You have taken the first steps. That’s good. However, you literally have no idea how much remains for you to learn. You cannot learn it even from a paper like this one, designed to try to help you engage the cognitive processes that more accurately manifest the real complex way that reality operates so that you’re able to perceive that reality. You can learn by working with Indigenous colleagues on projects if you sincerely uphold relational accountability and keep working to understand what that really means and how to do it. But you are going to be working through this paradigm shift all that time. The work we do together will bring you face to face with Western culture’s bedrock paradigm in all the innumerable places it permeates your life and professional practices — places you don’t even see yet — for a very long time. You will find this process rewarding. But it’s going to be a long time before you’ve come through it far enough to understand what leadership itself really is among Indigenous people.

And how, you might ask, could it be any different if Indigenous people lead, compared to if people of Western culture lead? Isn’t leadership leadership? Aren’t we just talking about exchanging one set of human hands on the reins for another set of human hands on the reins?

First point: The Land is alive and has agency. It holds its own reins. The reason Indigenous people need to lead is that we understand this and don’t try to hold the reins at all. How do we know what to do, if we aren’t holding the reins? Who’s got the power if it’s not us? Well, it’s NOT us. The answer to who has the power is my second point. So:

Second point: The Land has the power. Ceremony permits us to align with the Land in relationship that permits clear communication. The Land tells us what needs to be done. Our cultural traditions are designed to help human beings perceive such Knowledge and respond to it appropriately. We’ve been doing this for thousands of years, and we do it very well. You know that. It’s why you came to us for help with the environmental problems we’re talking about here.

So yes, we can collaborate, Indigenous and Western people together. But years of past experience show us you’ll need to recalibrate the power balance you’re used to assuming in collaborative efforts. You really don’t realize the extent to which you are used to being in control. You think collaborating with us means that we serve you in an advisory capacity or work for you to carry out plans you have made, that simply “include” Indigenous people. That won’t work anymore.

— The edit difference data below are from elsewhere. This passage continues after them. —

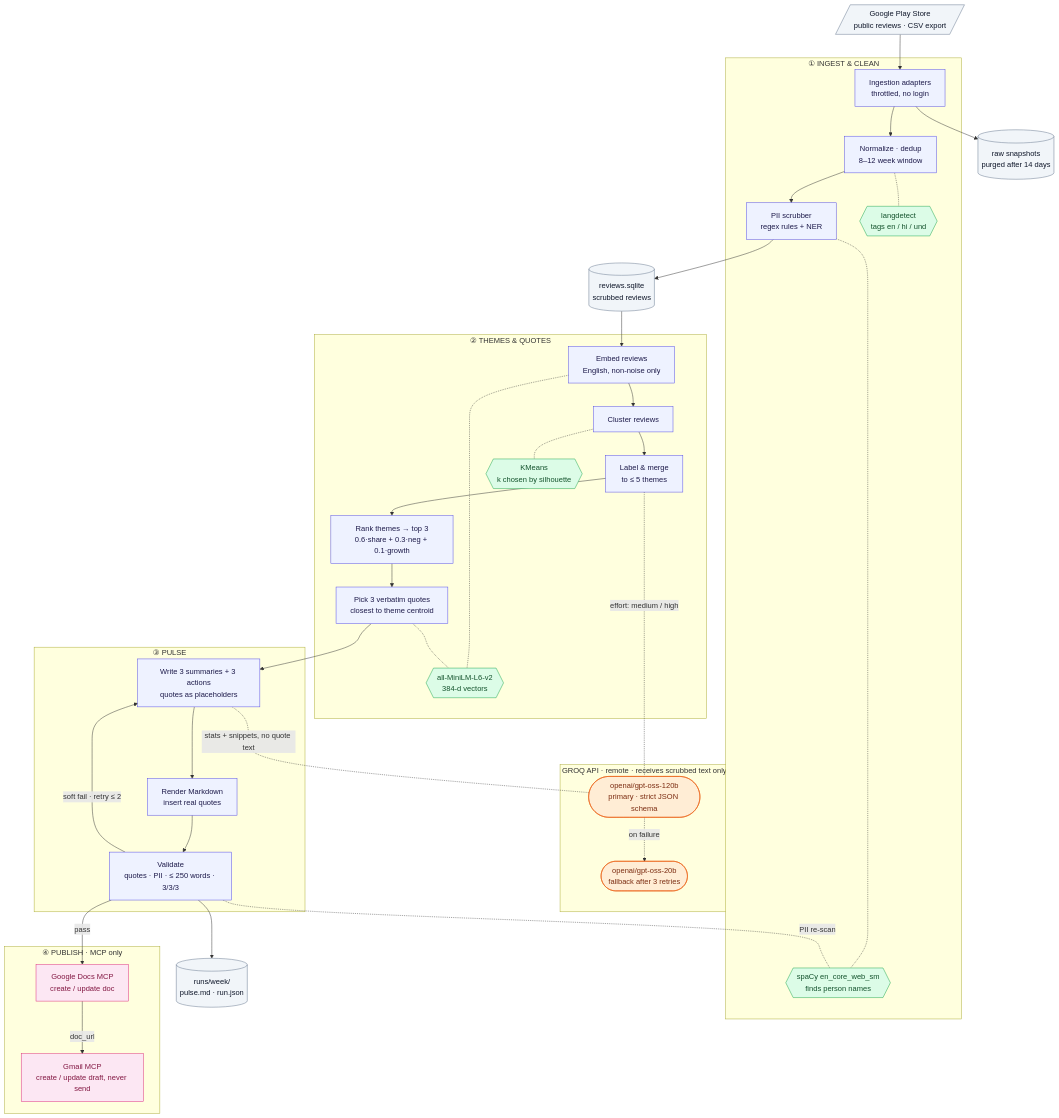
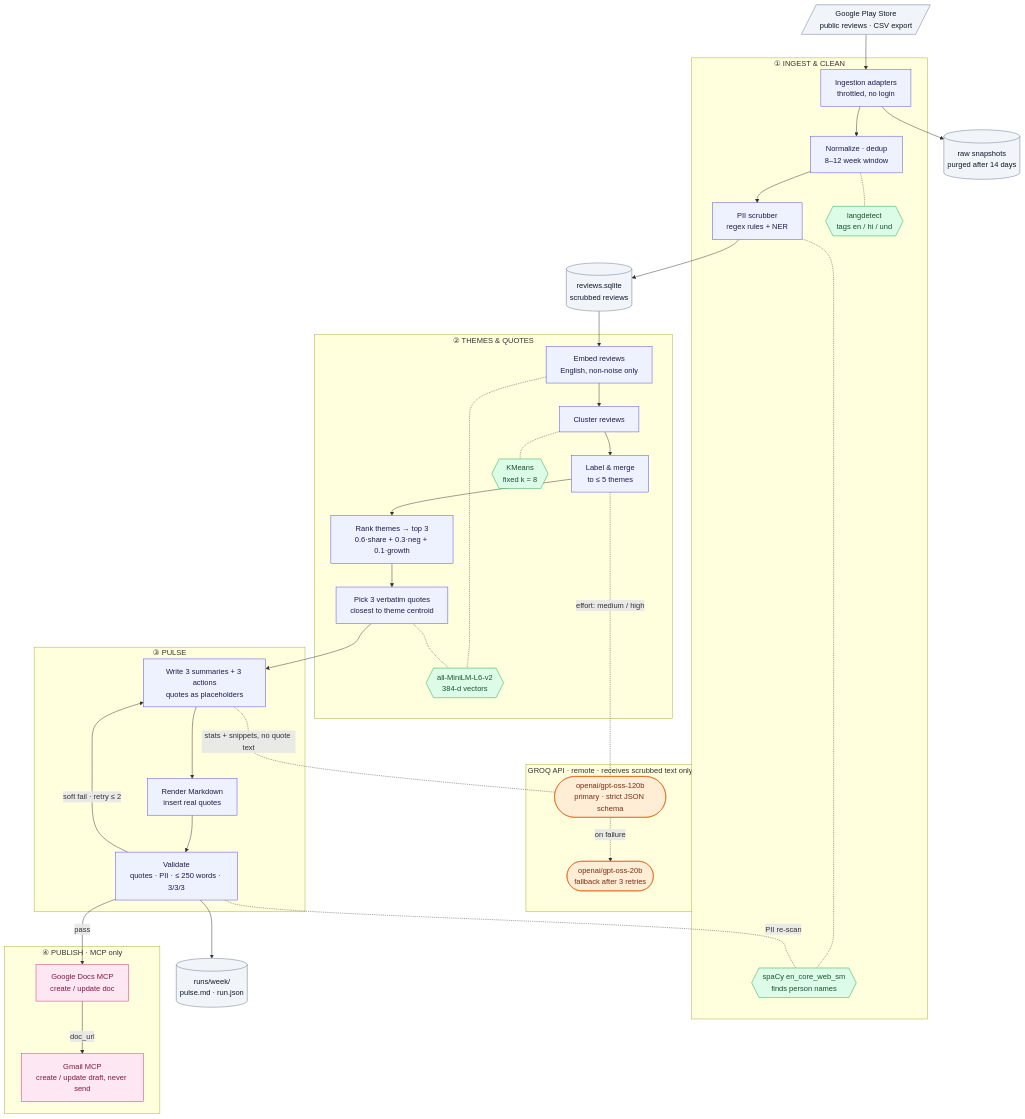
The first of 7 diagrams in doc/architecture.md (sivarajthava/agent-groww-service), drawn with Mermaid before and after one commit. The commit also changed other lines of this file and 13 other files, not shown here.

````diff
--- a/doc/architecture.md
+++ b/doc/architecture.md
@@ -26,72 +26,72 @@
 ```mermaid
 flowchart TB
     PS[/"Google Play Store<br/>public reviews · CSV export"/]
 
     subgraph P1["① INGEST & CLEAN"]
         ING["Ingestion adapters<br/>throttled, no login"]
         NORM["Normalize · dedup<br/>8–12 week window"]
         PII["PII scrubber<br/>regex rules + NER"]
         LD{{"langdetect<br/>tags en / hi / und"}}
         NER{{"spaCy en_core_web_sm<br/>finds person names"}}
     end
 
     subgraph P2["② THEMES & QUOTES"]
         EMBS["Embed reviews<br/>English, non-noise only"]
         CLU["Cluster reviews"]
         LAB["Label & merge<br/>to ≤ 5 themes"]
         RANK["Rank themes → top 3<br/>0.6·share + 0.3·neg + 0.1·growth"]
         QS["Pick 3 verbatim quotes<br/>closest to theme centroid"]
         EMB{{"all-MiniLM-L6-v2<br/>384-d vectors"}}
-        KM{{"KMeans<br/>k chosen by silhouette"}}
+        KM{{"KMeans<br/>fixed k = 8"}}
     end
 
     subgraph GROQ["GROQ API · remote · receives scrubbed text only"]
         G1(["openai/gpt-oss-120b<br/>primary · strict JSON schema"])
         G2(["openai/gpt-oss-20b<br/>fallback after 3 retries"])
     end
 
     subgraph P3["③ PULSE"]
         GEN["Write 3 summaries + 3 actions<br/>quotes as placeholders"]
         REN["Render Markdown<br/>insert real quotes"]
         VAL["Validate<br/>quotes · PII · ≤ 250 words · 3/3/3"]
     end
 
     subgraph P4["④ PUBLISH · MCP only"]
         DOCS["Google Docs MCP<br/>create / update doc"]
         GMAIL["Gmail MCP<br/>create / update draft, never send"]
     end
 
     RAW[("raw snapshots<br/>purged after 14 days")]
     DB[("reviews.sqlite<br/>scrubbed reviews")]
     OUT[("runs/week/<br/>pulse.md · run.json")]
 
     %% main data flow (solid)
     PS --> ING --> NORM --> PII --> DB
     ING --> RAW
     DB --> EMBS --> CLU --> LAB --> RANK --> QS --> GEN --> REN --> VAL
     VAL -->|pass| DOCS -->|doc_url| GMAIL
     VAL -->|"soft fail · retry ≤ 2"| GEN
     VAL --> OUT
 
     %% model calls (dotted)
     NORM -.- LD
     PII -.- NER
     VAL -.-|PII re-scan| NER
     EMBS -.- EMB
     QS -.- EMB
     CLU -.- KM
     LAB -.-|"effort: medium / high"| G1
     GEN -.-|"stats + snippets, no quote text"| G1
     G1 -.->|on failure| G2
 
     classDef stage fill:#eef2ff,stroke:#4f46e5,color:#1e1b4b
     classDef local fill:#dcfce7,stroke:#16a34a,color:#14532d
     classDef remote fill:#ffedd5,stroke:#ea580c,color:#7c2d12
     classDef store fill:#f1f5f9,stroke:#64748b,color:#0f172a
     classDef mcp fill:#fce7f3,stroke:#db2777,color:#831843
     class ING,NORM,PII,EMBS,CLU,LAB,RANK,QS,GEN,REN,VAL stage
     class LD,NER,EMB,KM local
     class G1,G2 remote
     class PS,RAW,DB,OUT store
     class DOCS,GMAIL mcp
 ```
````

“Collaboration  is not about ‘democratic or equal participation in decision-making’; rather, it is about indigenous peoples having the final say.” — Fiona Cram and Donna Mertens (2016:177) More and more, it is about Indigenous peoples having the FIRST say — initiating what happens, and establishing agenda, goals, methods, and evaluation.

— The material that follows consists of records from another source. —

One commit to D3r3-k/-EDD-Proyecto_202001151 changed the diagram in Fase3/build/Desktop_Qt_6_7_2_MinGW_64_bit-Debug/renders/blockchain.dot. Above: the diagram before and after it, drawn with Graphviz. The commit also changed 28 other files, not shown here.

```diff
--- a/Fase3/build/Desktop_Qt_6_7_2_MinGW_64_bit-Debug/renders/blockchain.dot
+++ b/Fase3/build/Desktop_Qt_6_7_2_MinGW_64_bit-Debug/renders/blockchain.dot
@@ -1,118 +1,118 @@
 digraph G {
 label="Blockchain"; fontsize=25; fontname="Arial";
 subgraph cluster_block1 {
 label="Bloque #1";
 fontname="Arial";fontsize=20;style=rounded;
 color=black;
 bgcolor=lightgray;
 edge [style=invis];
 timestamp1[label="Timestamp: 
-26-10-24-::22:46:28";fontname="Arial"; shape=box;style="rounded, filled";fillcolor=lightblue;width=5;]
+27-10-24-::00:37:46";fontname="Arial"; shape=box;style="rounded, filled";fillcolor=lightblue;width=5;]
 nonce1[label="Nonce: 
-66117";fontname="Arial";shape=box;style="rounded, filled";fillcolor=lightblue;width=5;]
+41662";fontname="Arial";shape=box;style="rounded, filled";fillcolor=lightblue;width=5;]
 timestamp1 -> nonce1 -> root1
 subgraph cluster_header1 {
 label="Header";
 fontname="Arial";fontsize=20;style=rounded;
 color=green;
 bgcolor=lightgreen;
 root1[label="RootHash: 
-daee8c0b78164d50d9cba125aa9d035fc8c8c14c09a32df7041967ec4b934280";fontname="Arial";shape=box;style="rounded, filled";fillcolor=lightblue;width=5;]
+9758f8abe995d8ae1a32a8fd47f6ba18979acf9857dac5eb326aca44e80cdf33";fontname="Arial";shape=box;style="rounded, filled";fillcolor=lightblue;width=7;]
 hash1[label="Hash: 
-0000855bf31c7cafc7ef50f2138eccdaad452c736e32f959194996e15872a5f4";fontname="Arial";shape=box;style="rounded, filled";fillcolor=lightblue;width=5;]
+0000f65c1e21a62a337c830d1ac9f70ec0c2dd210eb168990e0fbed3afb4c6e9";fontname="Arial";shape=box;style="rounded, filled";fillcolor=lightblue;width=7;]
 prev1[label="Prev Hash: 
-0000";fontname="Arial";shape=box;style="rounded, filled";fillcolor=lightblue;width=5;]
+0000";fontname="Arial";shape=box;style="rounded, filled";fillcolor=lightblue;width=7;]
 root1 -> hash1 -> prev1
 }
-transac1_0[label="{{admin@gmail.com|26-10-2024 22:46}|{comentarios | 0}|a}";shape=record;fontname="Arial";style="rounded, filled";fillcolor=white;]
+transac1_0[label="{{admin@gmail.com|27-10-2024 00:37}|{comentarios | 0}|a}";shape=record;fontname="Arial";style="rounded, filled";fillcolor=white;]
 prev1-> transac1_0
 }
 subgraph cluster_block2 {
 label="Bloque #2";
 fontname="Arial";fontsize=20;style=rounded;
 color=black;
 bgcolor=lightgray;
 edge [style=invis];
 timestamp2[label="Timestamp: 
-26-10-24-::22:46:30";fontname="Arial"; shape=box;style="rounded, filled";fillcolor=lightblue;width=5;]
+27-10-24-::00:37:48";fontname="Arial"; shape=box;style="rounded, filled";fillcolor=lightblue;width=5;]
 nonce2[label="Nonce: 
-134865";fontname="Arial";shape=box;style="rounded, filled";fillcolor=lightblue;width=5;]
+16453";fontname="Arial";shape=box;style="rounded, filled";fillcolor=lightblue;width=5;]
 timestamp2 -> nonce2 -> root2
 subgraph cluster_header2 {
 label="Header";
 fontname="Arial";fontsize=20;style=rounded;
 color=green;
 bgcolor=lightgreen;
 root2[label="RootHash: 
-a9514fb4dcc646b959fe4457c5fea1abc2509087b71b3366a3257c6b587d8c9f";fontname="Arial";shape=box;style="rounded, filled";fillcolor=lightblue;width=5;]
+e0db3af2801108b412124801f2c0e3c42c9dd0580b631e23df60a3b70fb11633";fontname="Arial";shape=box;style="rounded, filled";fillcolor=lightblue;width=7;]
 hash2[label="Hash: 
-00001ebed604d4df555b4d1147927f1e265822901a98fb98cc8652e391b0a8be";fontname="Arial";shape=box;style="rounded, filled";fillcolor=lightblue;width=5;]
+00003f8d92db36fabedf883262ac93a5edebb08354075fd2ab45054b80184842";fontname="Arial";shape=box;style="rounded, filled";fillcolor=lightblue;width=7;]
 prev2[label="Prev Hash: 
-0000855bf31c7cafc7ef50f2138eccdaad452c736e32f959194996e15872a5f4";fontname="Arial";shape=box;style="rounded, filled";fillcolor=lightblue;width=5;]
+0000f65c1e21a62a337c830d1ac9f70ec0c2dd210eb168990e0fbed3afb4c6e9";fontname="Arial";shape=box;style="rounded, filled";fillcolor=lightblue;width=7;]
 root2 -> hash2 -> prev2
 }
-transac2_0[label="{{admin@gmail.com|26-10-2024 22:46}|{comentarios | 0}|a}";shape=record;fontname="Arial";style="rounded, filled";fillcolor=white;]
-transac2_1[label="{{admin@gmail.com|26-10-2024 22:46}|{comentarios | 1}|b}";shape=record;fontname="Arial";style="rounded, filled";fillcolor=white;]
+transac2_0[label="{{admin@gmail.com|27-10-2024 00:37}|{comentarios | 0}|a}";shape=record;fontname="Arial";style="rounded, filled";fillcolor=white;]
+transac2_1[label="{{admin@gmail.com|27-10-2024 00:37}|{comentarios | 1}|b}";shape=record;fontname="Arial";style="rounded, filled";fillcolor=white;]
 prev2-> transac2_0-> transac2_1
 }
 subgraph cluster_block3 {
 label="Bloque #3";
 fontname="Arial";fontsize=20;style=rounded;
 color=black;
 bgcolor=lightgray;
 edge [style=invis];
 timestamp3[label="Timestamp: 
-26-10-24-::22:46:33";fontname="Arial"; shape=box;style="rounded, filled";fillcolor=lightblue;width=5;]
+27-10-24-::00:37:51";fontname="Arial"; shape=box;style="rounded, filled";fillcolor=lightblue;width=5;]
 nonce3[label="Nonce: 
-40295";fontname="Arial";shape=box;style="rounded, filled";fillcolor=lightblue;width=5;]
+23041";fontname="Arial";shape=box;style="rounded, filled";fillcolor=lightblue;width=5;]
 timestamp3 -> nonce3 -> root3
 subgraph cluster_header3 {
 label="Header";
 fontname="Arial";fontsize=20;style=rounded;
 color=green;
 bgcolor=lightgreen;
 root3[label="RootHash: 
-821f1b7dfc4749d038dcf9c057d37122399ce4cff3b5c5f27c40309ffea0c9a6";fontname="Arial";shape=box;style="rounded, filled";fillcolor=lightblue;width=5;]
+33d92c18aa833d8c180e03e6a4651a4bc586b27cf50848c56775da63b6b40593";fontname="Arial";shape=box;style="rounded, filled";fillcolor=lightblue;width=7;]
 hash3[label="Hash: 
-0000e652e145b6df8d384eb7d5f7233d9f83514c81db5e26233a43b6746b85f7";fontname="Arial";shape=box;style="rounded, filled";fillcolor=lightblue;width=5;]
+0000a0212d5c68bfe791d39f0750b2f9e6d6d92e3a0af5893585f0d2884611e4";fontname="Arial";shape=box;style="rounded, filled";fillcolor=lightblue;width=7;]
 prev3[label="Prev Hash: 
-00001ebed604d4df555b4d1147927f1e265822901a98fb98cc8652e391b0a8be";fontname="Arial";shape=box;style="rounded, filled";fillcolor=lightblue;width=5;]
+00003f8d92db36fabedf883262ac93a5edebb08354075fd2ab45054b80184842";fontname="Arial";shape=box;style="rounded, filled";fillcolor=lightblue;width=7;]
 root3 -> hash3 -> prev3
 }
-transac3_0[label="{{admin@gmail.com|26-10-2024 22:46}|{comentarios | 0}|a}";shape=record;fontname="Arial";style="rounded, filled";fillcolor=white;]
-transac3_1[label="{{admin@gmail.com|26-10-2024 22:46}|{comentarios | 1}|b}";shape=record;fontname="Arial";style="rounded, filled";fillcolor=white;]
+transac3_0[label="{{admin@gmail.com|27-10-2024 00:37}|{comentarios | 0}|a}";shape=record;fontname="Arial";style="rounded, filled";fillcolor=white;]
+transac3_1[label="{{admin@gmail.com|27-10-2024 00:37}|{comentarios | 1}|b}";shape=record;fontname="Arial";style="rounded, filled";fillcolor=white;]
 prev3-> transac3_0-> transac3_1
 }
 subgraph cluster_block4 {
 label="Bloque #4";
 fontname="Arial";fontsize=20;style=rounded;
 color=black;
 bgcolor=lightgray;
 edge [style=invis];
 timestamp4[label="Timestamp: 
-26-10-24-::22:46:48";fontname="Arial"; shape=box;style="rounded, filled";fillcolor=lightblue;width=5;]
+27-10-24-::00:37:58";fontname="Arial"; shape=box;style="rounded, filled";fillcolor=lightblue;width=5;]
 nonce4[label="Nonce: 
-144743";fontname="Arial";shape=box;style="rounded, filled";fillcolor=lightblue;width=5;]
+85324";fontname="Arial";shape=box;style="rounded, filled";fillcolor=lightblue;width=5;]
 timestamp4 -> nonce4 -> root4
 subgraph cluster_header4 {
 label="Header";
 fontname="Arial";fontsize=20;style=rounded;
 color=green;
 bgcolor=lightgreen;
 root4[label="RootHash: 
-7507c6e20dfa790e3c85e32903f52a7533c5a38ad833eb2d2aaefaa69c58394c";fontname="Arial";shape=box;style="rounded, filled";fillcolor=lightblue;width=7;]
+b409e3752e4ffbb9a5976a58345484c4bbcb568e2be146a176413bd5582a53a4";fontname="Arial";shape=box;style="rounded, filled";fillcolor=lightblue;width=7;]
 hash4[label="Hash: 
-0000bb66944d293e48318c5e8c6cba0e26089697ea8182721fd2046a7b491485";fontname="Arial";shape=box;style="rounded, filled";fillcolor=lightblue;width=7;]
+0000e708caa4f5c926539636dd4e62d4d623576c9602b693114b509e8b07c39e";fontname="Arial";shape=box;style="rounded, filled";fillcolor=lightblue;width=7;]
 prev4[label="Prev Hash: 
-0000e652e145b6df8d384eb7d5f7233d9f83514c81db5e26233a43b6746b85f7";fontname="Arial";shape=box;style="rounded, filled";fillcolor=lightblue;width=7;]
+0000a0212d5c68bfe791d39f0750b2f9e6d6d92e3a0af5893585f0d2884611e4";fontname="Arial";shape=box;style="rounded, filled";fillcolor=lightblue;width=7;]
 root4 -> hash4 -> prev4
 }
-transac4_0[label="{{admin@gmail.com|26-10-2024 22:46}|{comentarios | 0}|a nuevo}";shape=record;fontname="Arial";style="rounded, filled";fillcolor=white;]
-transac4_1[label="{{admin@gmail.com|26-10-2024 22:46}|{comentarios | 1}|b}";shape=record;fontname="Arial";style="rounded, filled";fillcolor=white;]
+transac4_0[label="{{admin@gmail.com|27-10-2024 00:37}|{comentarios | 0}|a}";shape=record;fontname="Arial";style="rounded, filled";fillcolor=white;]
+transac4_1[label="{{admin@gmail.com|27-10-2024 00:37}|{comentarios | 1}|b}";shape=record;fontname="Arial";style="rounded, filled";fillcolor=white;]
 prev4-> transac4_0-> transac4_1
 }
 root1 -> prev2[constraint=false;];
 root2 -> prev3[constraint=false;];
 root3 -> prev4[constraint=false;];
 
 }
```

When it comes to the evaluation projects I’m about to suggest, the specifics are these:

“The underlying issue is one of power and control over decision-making in evaluation.” Indigenous evaluators need to set all the priorities “for how resources are allocated, the criteria for evaluative judgments, what counts as valid evidence, and how findings are reported.” — Nan Wehipeihana (2019:78)

The next page lays out a viable path for healing and restoration of people and ecosystems. If you have already read that page, then you have just finished the exercise. Please visit this last page for a small closing ceremony of gratitude and thanks.

(The references on this page were all cited in the Part 2, so may be found here.)